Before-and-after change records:
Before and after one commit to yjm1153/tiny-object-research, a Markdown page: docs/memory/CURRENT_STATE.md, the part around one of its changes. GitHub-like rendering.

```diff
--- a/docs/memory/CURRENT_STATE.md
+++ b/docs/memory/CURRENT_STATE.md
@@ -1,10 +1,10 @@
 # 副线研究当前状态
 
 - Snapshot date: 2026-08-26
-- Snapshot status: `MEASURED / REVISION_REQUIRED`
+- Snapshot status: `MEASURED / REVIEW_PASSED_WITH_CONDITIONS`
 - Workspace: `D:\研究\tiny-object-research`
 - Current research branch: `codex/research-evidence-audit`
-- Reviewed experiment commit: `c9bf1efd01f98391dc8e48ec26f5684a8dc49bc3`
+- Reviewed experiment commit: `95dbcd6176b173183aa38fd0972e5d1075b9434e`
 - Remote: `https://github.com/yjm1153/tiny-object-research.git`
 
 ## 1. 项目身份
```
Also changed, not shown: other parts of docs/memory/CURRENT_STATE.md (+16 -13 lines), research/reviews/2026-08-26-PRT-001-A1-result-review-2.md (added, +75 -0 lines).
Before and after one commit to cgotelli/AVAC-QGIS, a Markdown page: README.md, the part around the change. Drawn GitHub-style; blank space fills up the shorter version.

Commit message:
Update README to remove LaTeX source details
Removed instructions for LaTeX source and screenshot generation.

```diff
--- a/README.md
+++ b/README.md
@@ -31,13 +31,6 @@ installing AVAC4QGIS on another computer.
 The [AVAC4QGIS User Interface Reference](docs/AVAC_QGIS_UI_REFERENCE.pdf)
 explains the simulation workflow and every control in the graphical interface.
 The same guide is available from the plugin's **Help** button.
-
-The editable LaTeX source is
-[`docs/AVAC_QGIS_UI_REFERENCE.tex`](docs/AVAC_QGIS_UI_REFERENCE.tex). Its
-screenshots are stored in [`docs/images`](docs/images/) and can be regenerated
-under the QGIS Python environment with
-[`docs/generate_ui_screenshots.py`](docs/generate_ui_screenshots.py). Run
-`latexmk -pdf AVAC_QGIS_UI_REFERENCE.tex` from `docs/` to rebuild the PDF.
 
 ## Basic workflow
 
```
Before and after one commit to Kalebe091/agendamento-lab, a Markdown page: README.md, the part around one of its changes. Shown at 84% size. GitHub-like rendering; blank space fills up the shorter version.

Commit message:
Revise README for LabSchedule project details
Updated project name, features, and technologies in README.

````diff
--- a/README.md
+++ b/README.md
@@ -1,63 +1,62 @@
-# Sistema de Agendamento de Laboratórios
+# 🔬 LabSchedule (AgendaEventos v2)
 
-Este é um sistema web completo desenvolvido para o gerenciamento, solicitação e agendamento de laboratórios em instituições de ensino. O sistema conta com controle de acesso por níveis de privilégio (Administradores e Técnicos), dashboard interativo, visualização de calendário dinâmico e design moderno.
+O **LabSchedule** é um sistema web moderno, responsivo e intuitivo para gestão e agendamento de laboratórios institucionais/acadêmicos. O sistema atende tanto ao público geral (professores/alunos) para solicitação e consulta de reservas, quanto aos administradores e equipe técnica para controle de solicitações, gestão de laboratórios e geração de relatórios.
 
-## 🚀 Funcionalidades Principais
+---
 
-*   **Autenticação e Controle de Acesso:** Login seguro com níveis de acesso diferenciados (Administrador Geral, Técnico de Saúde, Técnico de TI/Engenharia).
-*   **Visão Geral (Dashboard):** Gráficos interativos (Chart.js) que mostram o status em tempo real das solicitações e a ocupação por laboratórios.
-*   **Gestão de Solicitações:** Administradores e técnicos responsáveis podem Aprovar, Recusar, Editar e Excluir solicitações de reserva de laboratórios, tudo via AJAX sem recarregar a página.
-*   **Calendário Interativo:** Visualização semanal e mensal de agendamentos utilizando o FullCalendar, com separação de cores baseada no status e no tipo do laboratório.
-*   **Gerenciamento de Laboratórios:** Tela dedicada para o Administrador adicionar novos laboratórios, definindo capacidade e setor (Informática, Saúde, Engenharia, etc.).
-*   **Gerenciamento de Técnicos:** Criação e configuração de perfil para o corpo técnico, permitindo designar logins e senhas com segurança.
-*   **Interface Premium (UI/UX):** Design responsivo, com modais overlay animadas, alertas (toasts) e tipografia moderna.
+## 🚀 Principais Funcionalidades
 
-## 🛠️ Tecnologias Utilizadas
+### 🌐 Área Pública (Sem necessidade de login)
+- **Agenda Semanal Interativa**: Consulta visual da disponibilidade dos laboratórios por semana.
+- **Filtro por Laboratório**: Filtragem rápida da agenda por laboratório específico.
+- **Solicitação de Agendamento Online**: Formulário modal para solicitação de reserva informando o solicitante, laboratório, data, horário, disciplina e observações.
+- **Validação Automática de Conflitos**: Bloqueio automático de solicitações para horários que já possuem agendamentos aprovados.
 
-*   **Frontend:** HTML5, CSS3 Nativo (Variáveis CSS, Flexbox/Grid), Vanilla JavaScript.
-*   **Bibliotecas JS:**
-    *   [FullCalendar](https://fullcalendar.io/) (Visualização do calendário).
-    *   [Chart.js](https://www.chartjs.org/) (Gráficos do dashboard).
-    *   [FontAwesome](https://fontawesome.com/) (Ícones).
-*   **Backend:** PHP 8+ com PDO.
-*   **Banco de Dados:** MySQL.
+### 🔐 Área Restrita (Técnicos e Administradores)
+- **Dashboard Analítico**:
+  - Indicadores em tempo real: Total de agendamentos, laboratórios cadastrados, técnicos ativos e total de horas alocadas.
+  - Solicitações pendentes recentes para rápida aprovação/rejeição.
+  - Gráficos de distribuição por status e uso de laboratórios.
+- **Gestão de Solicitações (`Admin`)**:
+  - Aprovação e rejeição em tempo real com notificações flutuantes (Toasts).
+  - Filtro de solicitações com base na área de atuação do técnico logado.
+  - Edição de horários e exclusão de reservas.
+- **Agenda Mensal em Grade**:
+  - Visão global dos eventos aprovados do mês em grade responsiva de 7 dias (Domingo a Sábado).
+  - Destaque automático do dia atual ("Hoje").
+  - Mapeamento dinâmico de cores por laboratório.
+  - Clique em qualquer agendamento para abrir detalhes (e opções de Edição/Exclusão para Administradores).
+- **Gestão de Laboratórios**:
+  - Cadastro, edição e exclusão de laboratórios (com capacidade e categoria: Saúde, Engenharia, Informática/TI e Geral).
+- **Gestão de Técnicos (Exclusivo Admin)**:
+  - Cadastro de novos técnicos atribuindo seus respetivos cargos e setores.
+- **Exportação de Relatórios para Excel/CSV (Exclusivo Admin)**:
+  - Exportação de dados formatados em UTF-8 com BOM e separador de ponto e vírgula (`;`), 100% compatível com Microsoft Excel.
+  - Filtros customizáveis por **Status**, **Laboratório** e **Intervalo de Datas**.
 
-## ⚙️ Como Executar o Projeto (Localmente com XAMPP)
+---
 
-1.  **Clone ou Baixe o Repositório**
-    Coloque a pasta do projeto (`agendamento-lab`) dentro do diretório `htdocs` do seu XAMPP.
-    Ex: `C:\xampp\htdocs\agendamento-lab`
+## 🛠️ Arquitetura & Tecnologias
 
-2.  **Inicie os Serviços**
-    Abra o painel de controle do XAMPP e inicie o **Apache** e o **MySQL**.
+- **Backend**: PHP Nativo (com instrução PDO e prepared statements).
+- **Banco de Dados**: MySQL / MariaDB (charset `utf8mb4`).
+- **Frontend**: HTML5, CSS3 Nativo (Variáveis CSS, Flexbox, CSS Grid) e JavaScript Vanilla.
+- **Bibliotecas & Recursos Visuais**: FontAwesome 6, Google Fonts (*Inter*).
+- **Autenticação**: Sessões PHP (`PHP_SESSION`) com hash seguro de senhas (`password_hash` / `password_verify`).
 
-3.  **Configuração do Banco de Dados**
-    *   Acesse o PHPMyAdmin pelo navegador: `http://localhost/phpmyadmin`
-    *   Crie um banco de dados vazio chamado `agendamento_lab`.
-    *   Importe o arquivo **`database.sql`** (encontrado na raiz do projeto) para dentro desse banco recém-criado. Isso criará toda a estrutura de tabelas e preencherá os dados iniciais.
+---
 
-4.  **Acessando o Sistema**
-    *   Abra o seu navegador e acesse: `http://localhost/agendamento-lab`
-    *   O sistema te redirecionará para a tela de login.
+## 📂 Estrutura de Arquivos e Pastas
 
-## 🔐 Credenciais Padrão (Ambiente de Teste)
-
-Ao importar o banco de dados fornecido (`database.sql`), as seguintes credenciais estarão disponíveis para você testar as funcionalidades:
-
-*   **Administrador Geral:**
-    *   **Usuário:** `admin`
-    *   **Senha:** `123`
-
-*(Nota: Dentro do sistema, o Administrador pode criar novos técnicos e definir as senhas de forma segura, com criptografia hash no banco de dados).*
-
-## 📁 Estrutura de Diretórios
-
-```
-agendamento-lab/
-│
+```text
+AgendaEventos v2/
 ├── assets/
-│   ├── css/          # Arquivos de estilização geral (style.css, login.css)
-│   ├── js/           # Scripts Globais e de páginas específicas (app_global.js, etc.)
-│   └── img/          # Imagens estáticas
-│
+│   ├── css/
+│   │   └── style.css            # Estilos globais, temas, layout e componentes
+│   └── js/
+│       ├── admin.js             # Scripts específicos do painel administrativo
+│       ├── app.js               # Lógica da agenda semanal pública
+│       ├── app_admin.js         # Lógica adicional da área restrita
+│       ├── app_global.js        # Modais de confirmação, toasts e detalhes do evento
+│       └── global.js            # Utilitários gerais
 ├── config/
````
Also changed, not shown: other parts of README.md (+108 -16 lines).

EXERCISE AIM
Lines that contain "cores" should be pulled from the entries above and reported.

WRITTEN REPLY
-*   **Calendário Interativo:** Visualização semanal e mensal de agendamentos utilizando o FullCalendar, com separação de cores baseada no status e no tipo do laboratório.
+  - Mapeamento dinâmico de cores por laboratório.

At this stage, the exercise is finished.